- **YOUR INSTRUCTIONS**:
Pull each line holding the word "flex" from the data.

- **DATA IN THIS EXERCISE**:

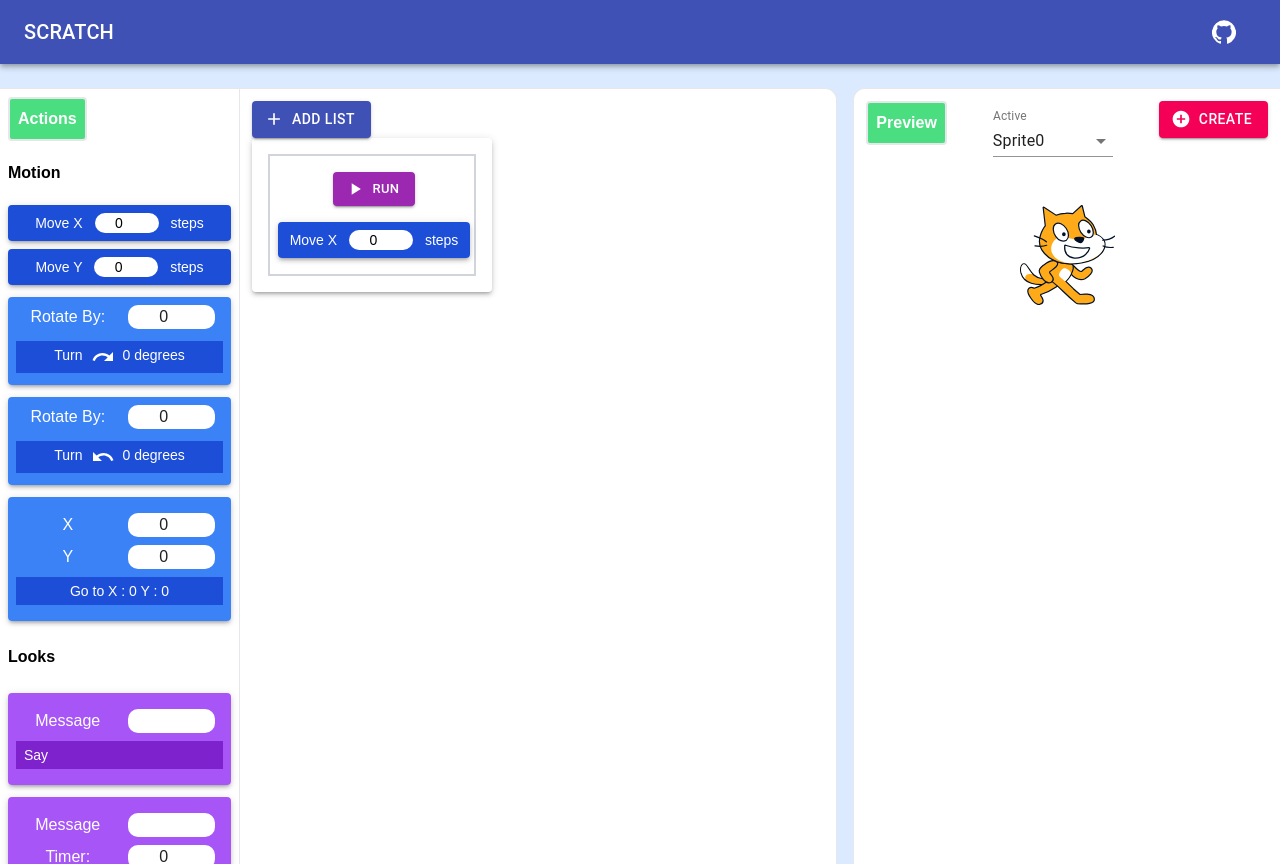
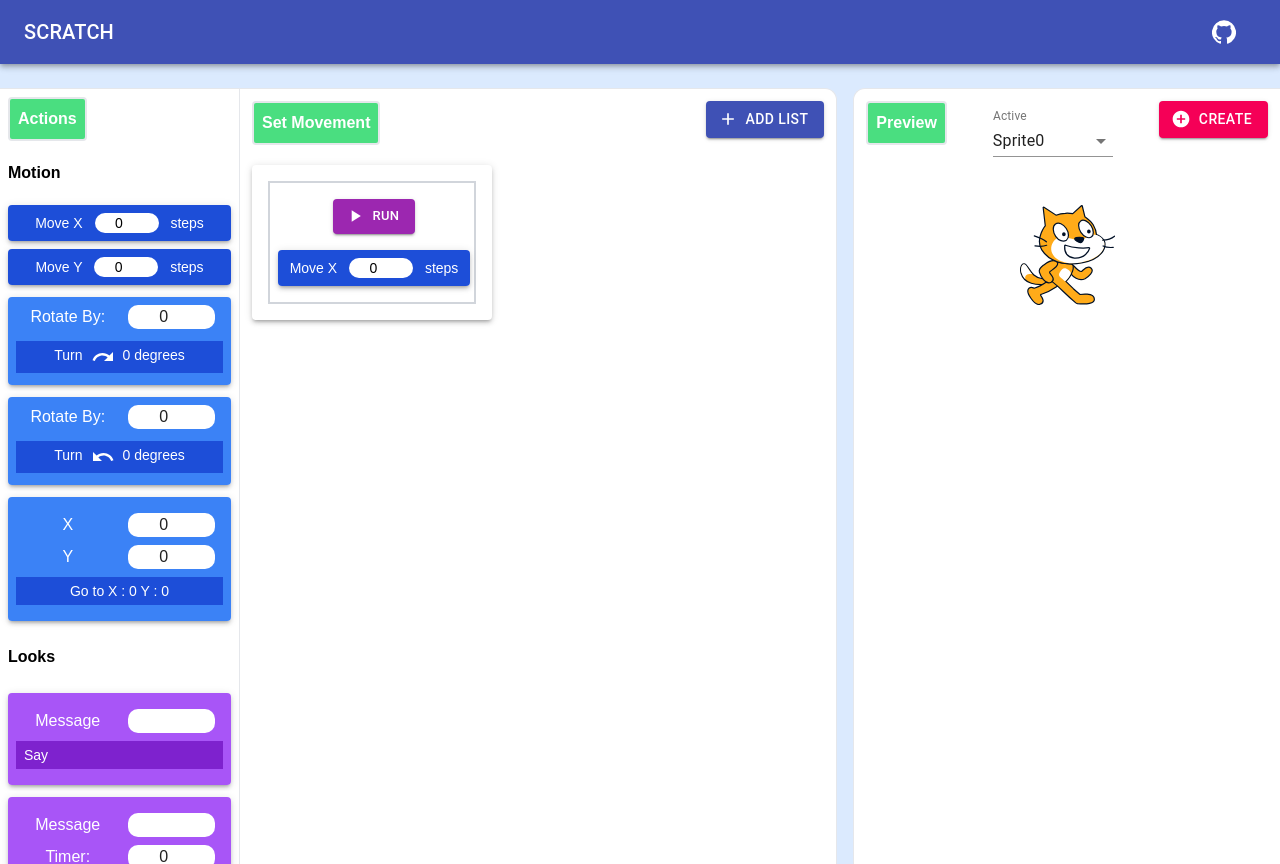
Before and after one commit to harshsri28/MIT-Editor, a React (Create React App) app: page / in a window 1280 px wide. Built offline with nearby package versions, Linux system fonts and the light colour scheme.

Commit message:
update the naming convention

```diff
--- a/src/components/MidArea.js
+++ b/src/components/MidArea.js
@@ -110,6 +110,10 @@
   return (
     <div className="flex-1 h-full overflow-auto p-3">
       <div className="flex justify-between">
+        <div className="font-bold mb-5 text-center border border-2 rounded text-white bg-green-400 p-2 w-auto">
+          Set Movement
+        </div>
+
         <div>
           <Button
             variant="contained"
```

- **RESULT FOR THIS EXERCISE**:
     <div className="flex-1 h-full overflow-auto p-3">
       <div className="flex justify-between">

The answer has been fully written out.